Joy, fear and regret in contemporary Britain

For two and a half years, as Britain adjusted from normality to the most disorienting collective trauma of our lifetimes, Will Ashon trawled the country for strangers’ stories. He wrote letters to random addresses, went hitchhiking, talked to the drivers and followed chance connections in pursuit of glimpses into other people’s lives. Once they had consented to speak, he asked some to tell him a secret and others to answer a question from a list. The resulting anonymous confessions, reminiscences, philosophical reflections and anecdotes were obtained via interviews, emails or voice recordings.
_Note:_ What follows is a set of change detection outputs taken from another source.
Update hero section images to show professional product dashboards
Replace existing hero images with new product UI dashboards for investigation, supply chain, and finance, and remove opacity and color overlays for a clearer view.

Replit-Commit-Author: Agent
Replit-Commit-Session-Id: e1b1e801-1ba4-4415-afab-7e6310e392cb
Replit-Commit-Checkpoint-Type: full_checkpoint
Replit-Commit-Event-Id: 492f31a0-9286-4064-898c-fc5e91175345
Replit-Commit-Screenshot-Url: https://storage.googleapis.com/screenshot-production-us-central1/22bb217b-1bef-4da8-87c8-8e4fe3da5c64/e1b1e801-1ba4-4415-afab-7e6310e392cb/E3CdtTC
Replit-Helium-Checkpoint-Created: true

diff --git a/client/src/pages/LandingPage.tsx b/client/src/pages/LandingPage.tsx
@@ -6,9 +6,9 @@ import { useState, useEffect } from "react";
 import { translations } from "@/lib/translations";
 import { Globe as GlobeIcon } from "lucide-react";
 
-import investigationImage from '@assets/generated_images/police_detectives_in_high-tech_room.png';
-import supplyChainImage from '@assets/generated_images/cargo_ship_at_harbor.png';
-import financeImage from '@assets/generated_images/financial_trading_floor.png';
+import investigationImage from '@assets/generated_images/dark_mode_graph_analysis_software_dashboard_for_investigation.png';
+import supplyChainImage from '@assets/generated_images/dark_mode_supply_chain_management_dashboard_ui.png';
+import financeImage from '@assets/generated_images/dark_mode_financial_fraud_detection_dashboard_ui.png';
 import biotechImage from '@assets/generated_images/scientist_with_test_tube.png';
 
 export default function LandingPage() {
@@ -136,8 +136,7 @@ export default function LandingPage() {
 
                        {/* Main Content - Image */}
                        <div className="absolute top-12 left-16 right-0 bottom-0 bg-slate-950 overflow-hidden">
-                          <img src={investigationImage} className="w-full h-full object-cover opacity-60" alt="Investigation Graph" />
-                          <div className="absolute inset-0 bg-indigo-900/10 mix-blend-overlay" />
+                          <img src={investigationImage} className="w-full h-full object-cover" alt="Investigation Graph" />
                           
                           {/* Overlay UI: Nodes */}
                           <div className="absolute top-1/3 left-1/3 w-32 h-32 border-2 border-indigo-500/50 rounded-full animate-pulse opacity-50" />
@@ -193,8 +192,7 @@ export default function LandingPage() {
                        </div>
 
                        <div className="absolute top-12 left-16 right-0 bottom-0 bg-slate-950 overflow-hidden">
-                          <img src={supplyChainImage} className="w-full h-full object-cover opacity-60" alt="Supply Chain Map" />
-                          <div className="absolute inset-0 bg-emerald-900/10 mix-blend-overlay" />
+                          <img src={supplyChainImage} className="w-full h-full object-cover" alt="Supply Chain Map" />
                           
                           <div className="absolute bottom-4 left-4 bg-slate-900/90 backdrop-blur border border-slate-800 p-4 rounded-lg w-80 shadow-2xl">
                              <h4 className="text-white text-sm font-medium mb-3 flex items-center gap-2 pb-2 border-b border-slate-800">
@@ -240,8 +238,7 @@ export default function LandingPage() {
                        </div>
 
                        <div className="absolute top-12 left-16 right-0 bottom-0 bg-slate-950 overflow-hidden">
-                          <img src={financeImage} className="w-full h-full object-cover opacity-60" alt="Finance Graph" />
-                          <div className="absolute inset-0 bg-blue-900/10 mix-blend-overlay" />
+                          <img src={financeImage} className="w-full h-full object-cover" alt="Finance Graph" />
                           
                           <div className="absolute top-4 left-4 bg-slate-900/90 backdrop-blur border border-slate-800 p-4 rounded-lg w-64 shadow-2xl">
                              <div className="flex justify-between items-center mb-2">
They form a quietly remarkable study of the state of the nation, in which fragments piece together into